# The task
Copy the records word for word. Pictures do not go in.
^^^^^^^^^^^^^^^^
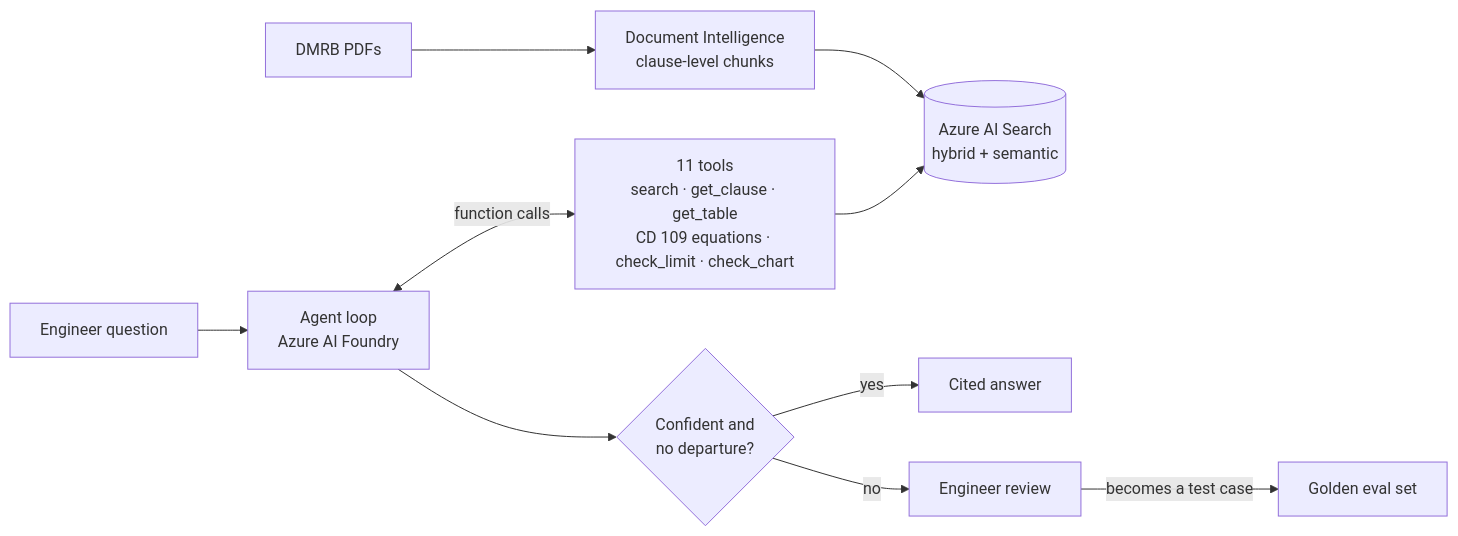
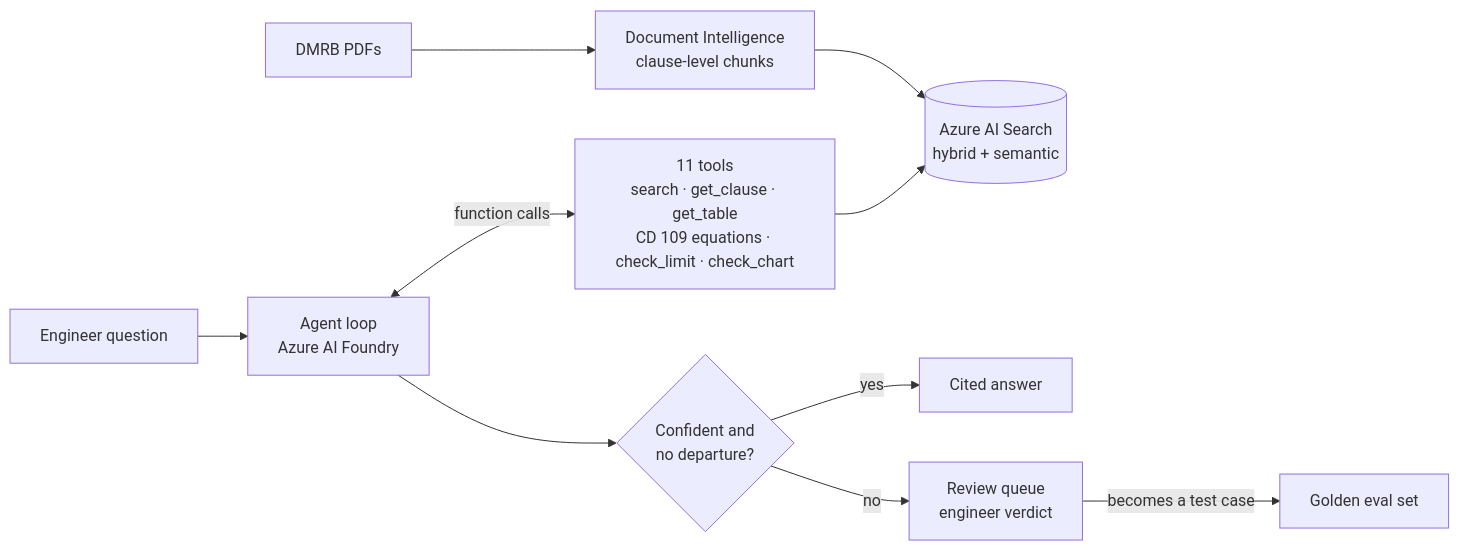
Before and after one commit to benw312/dmrb-standards-assistant: the diagram in README.md, drawn with Mermaid. The commit also changed other lines of this file and 21 other files, not shown here.

First line of the commit message:
feat: engineer review queue; verdicts become golden-set candidates (Phase 5)

````diff
--- a/README.md
+++ b/README.md
@@ -18,12 +18,12 @@
 ```mermaid
 flowchart LR
     PDF[DMRB PDFs] --> DI[Document Intelligence<br/>clause-level chunks]
     DI --> AIS[(Azure AI Search<br/>hybrid + semantic)]
     Q[Engineer question] --> AG[Agent loop<br/>Azure AI Foundry]
     AG <-->|function calls| T[11 tools<br/>search · get_clause · get_table<br/>CD 109 equations · check_limit · check_chart]
     T --> AIS
     AG --> G{Confident and<br/>no departure?}
     G -->|yes| A[Cited answer]
-    G -->|no| R[Engineer review]
+    G -->|no| R[Review queue<br/>engineer verdict]
     R -->|becomes a test case| E[Golden eval set]
 ```
````
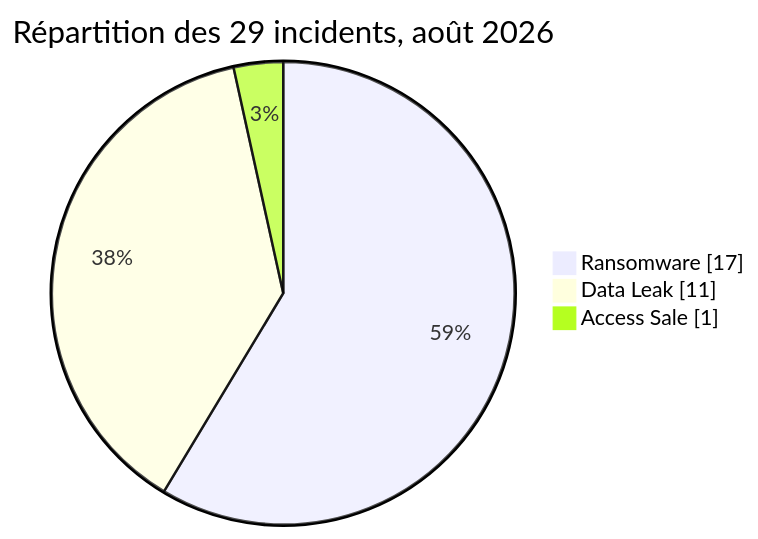
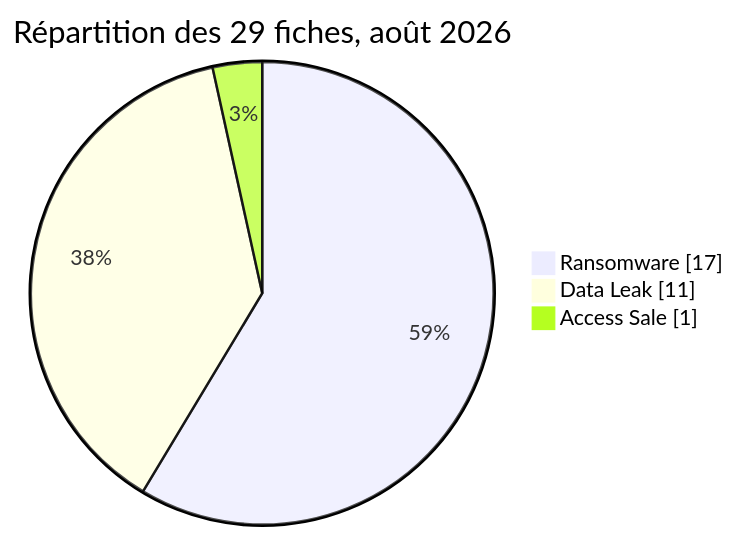
Before and after one commit to Hatchepsoute/AFRINTEL: the diagram in CyberAttackAfrica/2026/08-august/README_FR.md, drawn with Mermaid. The commit also changed other lines of this file and 3 other files, not shown here.

````diff
--- a/CyberAttackAfrica/2026/08-august/README_FR.md
+++ b/CyberAttackAfrica/2026/08-august/README_FR.md
@@ -71,7 +69,7 @@
 ```mermaid
 pie showData
-    title Répartition des 29 incidents, août 2026
+    title Répartition des 29 fiches, août 2026
     "Ransomware" : 17
     "Data Leak" : 11
     "Access Sale" : 1
 ```
````
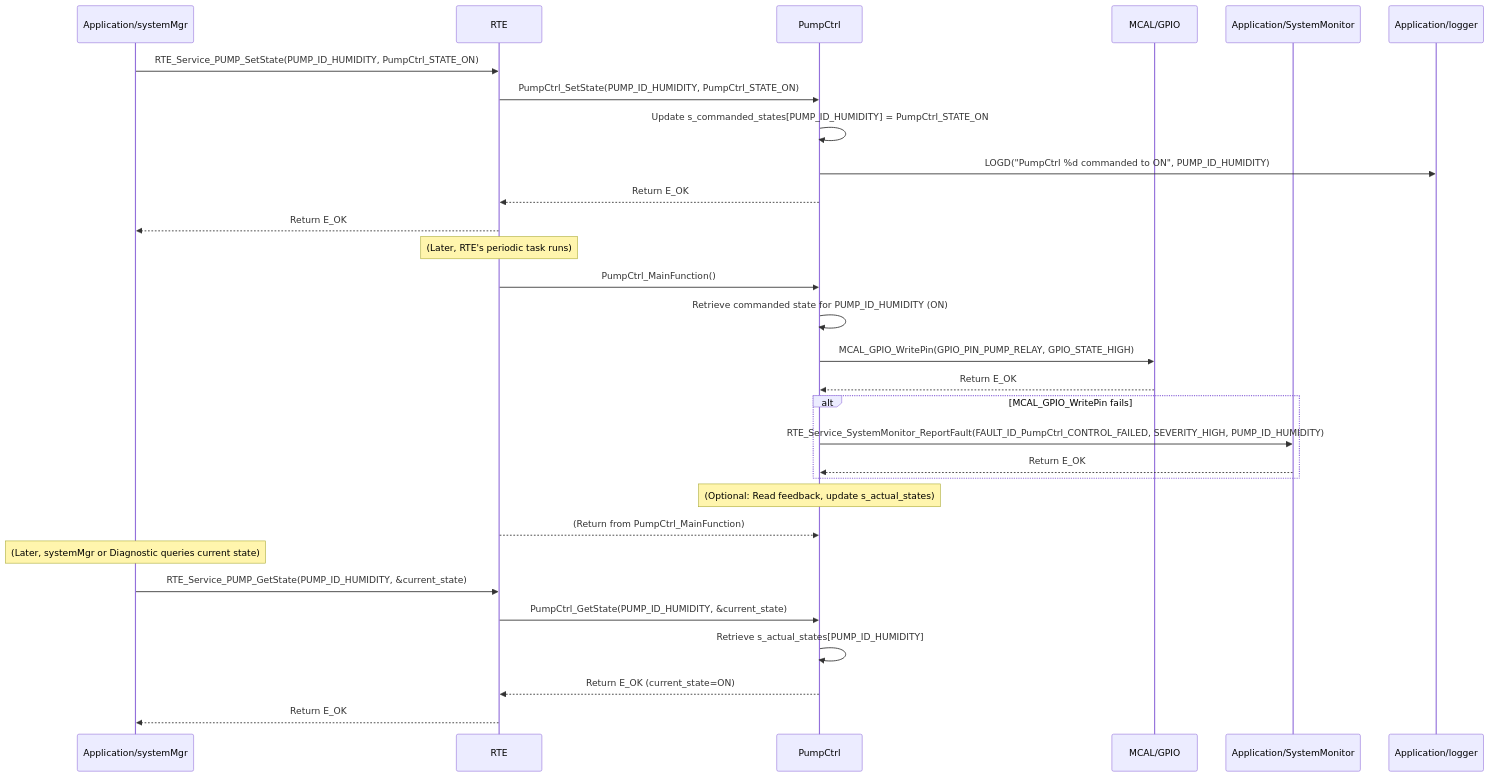
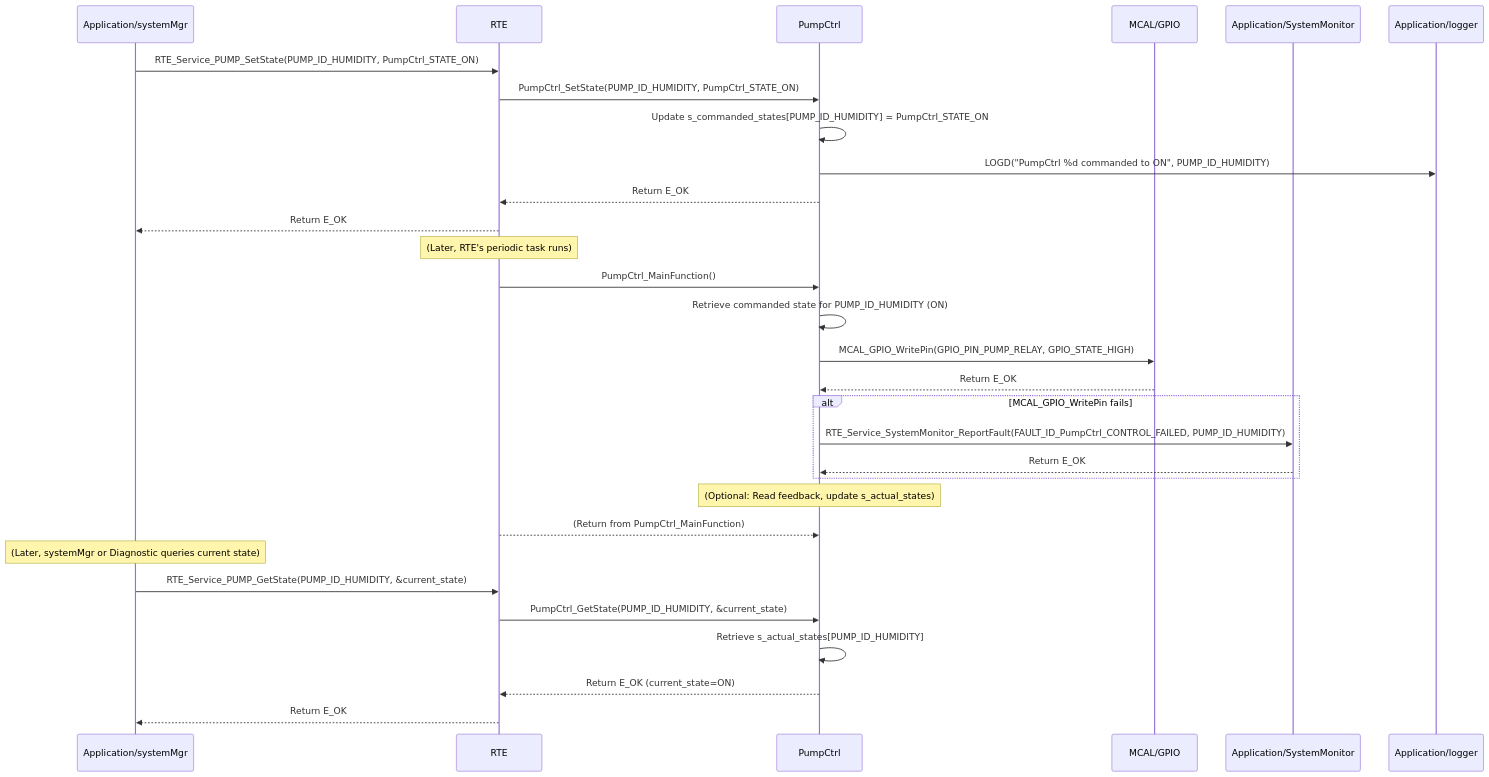
Before and after one commit to ashaker-2/Platform: the diagram in Requiremets/Design/Application/PumpControl.md, drawn with Mermaid. The commit also changed other lines of this file and 79 other files, not shown here.

````diff
--- a/Requiremets/Design/Application/PumpControl.md
+++ b/Requiremets/Design/Application/PumpControl.md
@@ -180,35 +185,35 @@
 ```mermaid
 sequenceDiagram  
     participant SystemMgr as Application/systemMgr  
     participant RTE as RTE  
     participant PumpCtrl as PumpCtrl  
     participant MCAL_GPIO as MCAL/GPIO  
     participant SystemMonitor as Application/SystemMonitor  
     participant Logger as Application/logger
 
     SystemMgr->>RTE: RTE_Service_PUMP_SetState(PUMP_ID_HUMIDITY, PumpCtrl_STATE_ON)  
     RTE->>PumpCtrl: PumpCtrl_SetState(PUMP_ID_HUMIDITY, PumpCtrl_STATE_ON)  
     PumpCtrl->>PumpCtrl: Update s_commanded_states[PUMP_ID_HUMIDITY] = PumpCtrl_STATE_ON  
     PumpCtrl->>Logger: LOGD("PumpCtrl %d commanded to ON", PUMP_ID_HUMIDITY)  
     PumpCtrl-->>RTE: Return E_OK  
     RTE-->>SystemMgr: Return E_OK
 
     Note over RTE: (Later, RTE's periodic task runs)  
     RTE->>PumpCtrl: PumpCtrl_MainFunction()  
     PumpCtrl->>PumpCtrl: Retrieve commanded state for PUMP_ID_HUMIDITY (ON)  
     PumpCtrl->>MCAL_GPIO: MCAL_GPIO_WritePin(GPIO_PIN_PUMP_RELAY, GPIO_STATE_HIGH)  
     MCAL_GPIO-->>PumpCtrl: Return E_OK  
     alt MCAL_GPIO_WritePin fails  
-        PumpCtrl->>SystemMonitor: RTE_Service_SystemMonitor_ReportFault(FAULT_ID_PumpCtrl_CONTROL_FAILED, SEVERITY_HIGH, PUMP_ID_HUMIDITY)  
+        PumpCtrl->>SystemMonitor: RTE_Service_SystemMonitor_ReportFault(FAULT_ID_PumpCtrl_CONTROL_FAILED,  PUMP_ID_HUMIDITY)  
         SystemMonitor-->>PumpCtrl: Return E_OK  
     end  
     Note over PumpCtrl: (Optional: Read feedback, update s_actual_states)  
     RTE-->>PumpCtrl: (Return from PumpCtrl_MainFunction)
 
     Note over SystemMgr: (Later, systemMgr or Diagnostic queries current state)  
     SystemMgr->>RTE: RTE_Service_PUMP_GetState(PUMP_ID_HUMIDITY, &current_state)  
     RTE->>PumpCtrl: PumpCtrl_GetState(PUMP_ID_HUMIDITY, &current_state)  
     PumpCtrl->>PumpCtrl: Retrieve s_actual_states[PUMP_ID_HUMIDITY]  
     PumpCtrl-->>RTE: Return E_OK (current_state=ON)  
     RTE-->>SystemMgr: Return E_OK
 ```
````
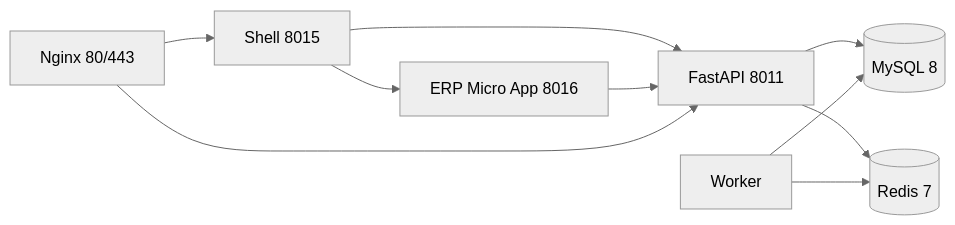
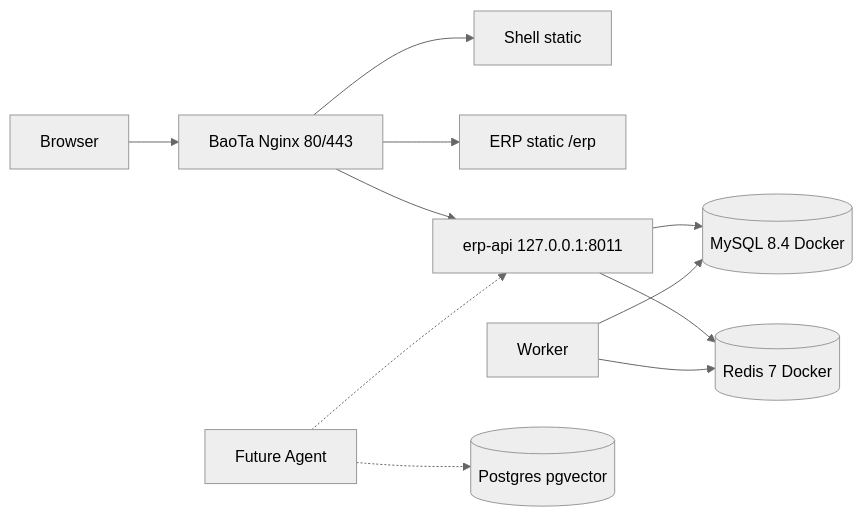
Before and after one commit to huochaigg/neorvion-erp: the diagram in docs/architecture.md, drawn with Mermaid (neutral theme). The commit also changed other lines of this file and 36 other files, not shown here.

````diff
--- a/docs/architecture.md
+++ b/docs/architecture.md
@@ -9,12 +9,13 @@
 ```mermaid
 flowchart LR
-  Shell[Shell 8015] --> ERP[ERP Micro App 8016]
-  Shell --> API[FastAPI 8011]
-  ERP --> API
-  API --> MySQL[(MySQL 8)]
-  API --> Redis[(Redis 7)]
+  User[Browser] --> BT[BaoTa Nginx 80/443]
+  BT --> Shell[Shell static]
+  BT --> ERP[ERP static /erp]
+  BT --> API[erp-api 127.0.0.1:8011]
+  API --> MySQL[(MySQL 8.4 Docker)]
+  API --> Redis[(Redis 7 Docker)]
   Worker[Worker] --> Redis
   Worker --> MySQL
-  Nginx[Nginx 80/443] --> Shell
-  Nginx --> API
+  AgentFuture[Future Agent] -.-> PG[(Postgres pgvector)]
+  AgentFuture -.-> API
 ```
````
^^^^^^^^^^^^^^^^
# Answer section
Before and after one commit to benw312/dmrb-standards-assistant: the diagram in README.md, drawn with Mermaid. The commit also changed other lines of this file and 21 other files, not shown here.

First line of the commit message:
feat: engineer review queue; verdicts become golden-set candidates (Phase 5)

````diff
--- a/README.md
+++ b/README.md
@@ -18,12 +18,12 @@
 ```mermaid
 flowchart LR
     PDF[DMRB PDFs] --> DI[Document Intelligence<br/>clause-level chunks]
     DI --> AIS[(Azure AI Search<br/>hybrid + semantic)]
     Q[Engineer question] --> AG[Agent loop<br/>Azure AI Foundry]
     AG <-->|function calls| T[11 tools<br/>search · get_clause · get_table<br/>CD 109 equations · check_limit · check_chart]
     T --> AIS
     AG --> G{Confident and<br/>no departure?}
     G -->|yes| A[Cited answer]
-    G -->|no| R[Engineer review]
+    G -->|no| R[Review queue<br/>engineer verdict]
     R -->|becomes a test case| E[Golden eval set]
 ```
````
Before and after one commit to Hatchepsoute/AFRINTEL: the diagram in CyberAttackAfrica/2026/08-august/README_FR.md, drawn with Mermaid. The commit also changed other lines of this file and 3 other files, not shown here.

````diff
--- a/CyberAttackAfrica/2026/08-august/README_FR.md
+++ b/CyberAttackAfrica/2026/08-august/README_FR.md
@@ -71,7 +69,7 @@
 ```mermaid
 pie showData
-    title Répartition des 29 incidents, août 2026
+    title Répartition des 29 fiches, août 2026
     "Ransomware" : 17
     "Data Leak" : 11
     "Access Sale" : 1
 ```
````
Before and after one commit to ashaker-2/Platform: the diagram in Requiremets/Design/Application/PumpControl.md, drawn with Mermaid. The commit also changed other lines of this file and 79 other files, not shown here.

````diff
--- a/Requiremets/Design/Application/PumpControl.md
+++ b/Requiremets/Design/Application/PumpControl.md
@@ -180,35 +185,35 @@
 ```mermaid
 sequenceDiagram  
     participant SystemMgr as Application/systemMgr  
     participant RTE as RTE  
     participant PumpCtrl as PumpCtrl  
     participant MCAL_GPIO as MCAL/GPIO  
     participant SystemMonitor as Application/SystemMonitor  
     participant Logger as Application/logger
 
     SystemMgr->>RTE: RTE_Service_PUMP_SetState(PUMP_ID_HUMIDITY, PumpCtrl_STATE_ON)  
     RTE->>PumpCtrl: PumpCtrl_SetState(PUMP_ID_HUMIDITY, PumpCtrl_STATE_ON)  
     PumpCtrl->>PumpCtrl: Update s_commanded_states[PUMP_ID_HUMIDITY] = PumpCtrl_STATE_ON  
     PumpCtrl->>Logger: LOGD("PumpCtrl %d commanded to ON", PUMP_ID_HUMIDITY)  
     PumpCtrl-->>RTE: Return E_OK  
     RTE-->>SystemMgr: Return E_OK
 
     Note over RTE: (Later, RTE's periodic task runs)  
     RTE->>PumpCtrl: PumpCtrl_MainFunction()  
     PumpCtrl->>PumpCtrl: Retrieve commanded state for PUMP_ID_HUMIDITY (ON)  
     PumpCtrl->>MCAL_GPIO: MCAL_GPIO_WritePin(GPIO_PIN_PUMP_RELAY, GPIO_STATE_HIGH)  
     MCAL_GPIO-->>PumpCtrl: Return E_OK  
     alt MCAL_GPIO_WritePin fails  
-        PumpCtrl->>SystemMonitor: RTE_Service_SystemMonitor_ReportFault(FAULT_ID_PumpCtrl_CONTROL_FAILED, SEVERITY_HIGH, PUMP_ID_HUMIDITY)  
+        PumpCtrl->>SystemMonitor: RTE_Service_SystemMonitor_ReportFault(FAULT_ID_PumpCtrl_CONTROL_FAILED,  PUMP_ID_HUMIDITY)  
         SystemMonitor-->>PumpCtrl: Return E_OK  
     end  
     Note over PumpCtrl: (Optional: Read feedback, update s_actual_states)  
     RTE-->>PumpCtrl: (Return from PumpCtrl_MainFunction)
 
     Note over SystemMgr: (Later, systemMgr or Diagnostic queries current state)  
     SystemMgr->>RTE: RTE_Service_PUMP_GetState(PUMP_ID_HUMIDITY, &current_state)  
     RTE->>PumpCtrl: PumpCtrl_GetState(PUMP_ID_HUMIDITY, &current_state)  
     PumpCtrl->>PumpCtrl: Retrieve s_actual_states[PUMP_ID_HUMIDITY]  
     PumpCtrl-->>RTE: Return E_OK (current_state=ON)  
     RTE-->>SystemMgr: Return E_OK
 ```
````
Before and after one commit to huochaigg/neorvion-erp: the diagram in docs/architecture.md, drawn with Mermaid (neutral theme). The commit also changed other lines of this file and 36 other files, not shown here.

````diff
--- a/docs/architecture.md
+++ b/docs/architecture.md
@@ -9,12 +9,13 @@
 ```mermaid
 flowchart LR
-  Shell[Shell 8015] --> ERP[ERP Micro App 8016]
-  Shell --> API[FastAPI 8011]
-  ERP --> API
-  API --> MySQL[(MySQL 8)]
-  API --> Redis[(Redis 7)]
+  User[Browser] --> BT[BaoTa Nginx 80/443]
+  BT --> Shell[Shell static]
+  BT --> ERP[ERP static /erp]
+  BT --> API[erp-api 127.0.0.1:8011]
+  API --> MySQL[(MySQL 8.4 Docker)]
+  API --> Redis[(Redis 7 Docker)]
   Worker[Worker] --> Redis
   Worker --> MySQL
-  Nginx[Nginx 80/443] --> Shell
-  Nginx --> API
+  AgentFuture[Future Agent] -.-> PG[(Postgres pgvector)]
+  AgentFuture -.-> API
 ```
````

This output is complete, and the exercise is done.